Topic: round the world
RECIPE #5 Pot pie
Pot pie is the ultimate winter comfort food, basically a simple stew dressed up with a topping. Great for making ahead, pretty enough for company and easy to whip up with whatever you've got on hand. Pot pies are perfect for repurposing leftovers (some would call it disguising them). We love pot pies for being infinitely adapatable! Make it meaty with leftover turkey or part of a rotisserie chicken. Got a vegan in your house? Fill it up with umami-packed mushrooms and no one will miss the meat. Trying to avoid dairy products? Skip the milk, using only stock. As for the topping, pie crust is traditional but if there's no time for that frozen puff pastry is beautiful and delicious or a biscuit topping (homemade or from a can) is sure to please. Choose your baking dish - round pie plate, square baking pan, cast iron skillet - indiviudal ramekins will elevate your pot pit to something restaurant worthy. The possibilities are endless!
RECIPE #4 STIR FRY
We love stir fry! It's the perfect answer to what's for dinner; a great way to clean out the fridge of all those odds and ends you've lost track off; makes great use of pantry staples and with a little attention to varied colors, piece size and saucing ingredients is colorful, flavorful and satisfying. Use this open-ended guide to make a stir fry where what-you've-got-on-hand meets up with let's-get-supper-on-the-table fast!

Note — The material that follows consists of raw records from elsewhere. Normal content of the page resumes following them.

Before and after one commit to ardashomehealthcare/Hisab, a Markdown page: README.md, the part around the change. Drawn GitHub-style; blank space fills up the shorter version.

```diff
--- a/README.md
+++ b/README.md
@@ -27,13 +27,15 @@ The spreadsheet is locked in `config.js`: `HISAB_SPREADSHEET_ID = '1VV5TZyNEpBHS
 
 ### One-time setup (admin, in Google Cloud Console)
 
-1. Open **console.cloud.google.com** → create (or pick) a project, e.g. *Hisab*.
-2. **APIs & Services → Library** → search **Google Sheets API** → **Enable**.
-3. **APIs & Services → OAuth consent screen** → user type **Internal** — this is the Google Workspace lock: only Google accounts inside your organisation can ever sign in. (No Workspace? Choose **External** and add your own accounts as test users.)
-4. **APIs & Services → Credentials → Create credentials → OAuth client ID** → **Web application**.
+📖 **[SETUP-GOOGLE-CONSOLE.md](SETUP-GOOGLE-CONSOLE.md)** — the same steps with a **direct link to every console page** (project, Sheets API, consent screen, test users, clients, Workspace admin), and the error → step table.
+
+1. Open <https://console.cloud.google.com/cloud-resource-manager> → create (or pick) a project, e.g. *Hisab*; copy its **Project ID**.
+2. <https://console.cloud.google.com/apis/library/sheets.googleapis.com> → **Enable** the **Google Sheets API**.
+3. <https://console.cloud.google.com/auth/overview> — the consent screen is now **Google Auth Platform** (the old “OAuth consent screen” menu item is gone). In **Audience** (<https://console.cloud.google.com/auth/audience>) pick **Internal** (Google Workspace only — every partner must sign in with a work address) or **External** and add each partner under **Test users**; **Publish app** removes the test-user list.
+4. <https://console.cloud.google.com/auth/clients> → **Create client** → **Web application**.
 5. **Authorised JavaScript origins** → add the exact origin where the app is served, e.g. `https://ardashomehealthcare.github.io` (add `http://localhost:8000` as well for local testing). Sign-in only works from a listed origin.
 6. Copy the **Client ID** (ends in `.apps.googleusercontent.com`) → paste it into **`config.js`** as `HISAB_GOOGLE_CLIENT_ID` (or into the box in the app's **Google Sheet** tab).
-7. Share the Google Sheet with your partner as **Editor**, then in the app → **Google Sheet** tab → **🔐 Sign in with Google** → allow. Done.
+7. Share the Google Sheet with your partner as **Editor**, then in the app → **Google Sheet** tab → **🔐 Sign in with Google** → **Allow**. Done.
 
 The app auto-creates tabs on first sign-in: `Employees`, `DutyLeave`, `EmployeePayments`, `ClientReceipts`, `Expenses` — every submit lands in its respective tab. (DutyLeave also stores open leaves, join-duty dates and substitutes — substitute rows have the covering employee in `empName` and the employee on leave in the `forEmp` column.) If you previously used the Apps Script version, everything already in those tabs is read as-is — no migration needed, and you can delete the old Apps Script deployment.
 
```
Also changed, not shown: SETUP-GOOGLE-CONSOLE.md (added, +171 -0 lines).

And is sure to please!
4 cups sturdy, long cooking vegetables like
For this trip around with world with winter root vegetables we're headed to West Africa where yams, plantains, tomatoes, greens, garlic, ginger and chiles all figure prominently. In this recipe we've adapted asaro, a starchy root vegetable stew in a flavorful tomato- and chile-based sauce to our New England offerings. Traditionally, the dish is made with the yams, but carrots, sweet potatoes, squash, rutabagas, turnips are all good and readily available stand-ins. Firm, green plantains are a welcome addition but certainly not essential as the sauce rich with caramelized shallots, garlic and ginger is the perfect backdrop to whatever is in your crisper drawer. There is a slight but welcome heat from a single pepper dropped in whole to infuse the stew. Coconut milk supplies the richness and hearty greens help cut the richness while adding a contrasting, colorful punch. Serve topped with crunchy shallots, fresh herbs and a wedge of lime.
Food, lovingly prepared by hand figures prominently in Michelle Zauner’s memoir, Crying in H Mart. From shopping with her mother to learning from her and other Korean relatives how to prepare traditional dishes to nurturing her mother through serious illness Zauner illustrates the power of food to nourish and sustain us. So recently, when suffering through a bad bout of the flu, I found myself drawn to her images of congee, the traditional rice porridge that makes appearances in many Asian cuisines, and is often served to people who are ill.
I perused the internet and my cookbooks; inventoried my pantry where I found rice, peanuts, black vinegar, sesame oil, garlic, chile oil and Smithereen Farm Organic Mermaiden Broth; checked the fridge for eggs, ginger, soy sauce and sriracha; took stock of this week’s bounty from my Boston Organics box - three good sized carrots, three watermelon radishes and crimini mushrooms (an On-Sale add-on item) and came up with a plan. Lucky for me, I also had scallions, cilantro and bok choy on hand.
Tagine is a North African dish, named for the earthenware dish in which it is traditionally cooked. Usually made with chicken we've adapted the warm essences of that part of the world to highlight winter's root vegetables - flavors like mildly earthy turmeric, citrusy coriander, bright lemon, peppery ginger, fresh cilantro plus the sweetness of dried fruit. Variations abound in this dish! Use whatever roots you've got on hand other than beets, unless you like your food tinged pink. Choose from the dried fruits in your pantry. Add olives if you love them or toasted nuts. Make it substantial with boneless, skinless chicken thighs.
Wondering how to keep things fresh and tasty when carrots, potatoes, celeriac, turnips and other root vegetables abound? Over the next few weeks we’re taking a spin around the globe, exploring the many ways winter’s bounty of lower carbon footprint produce can be transformed into easy and flavorful dishes. Think Japanese Curry, Moroccan Tagine, Italian Frittata, French Galette and more! We’re beginning today with a quick trip to the Land of the Rising Sun.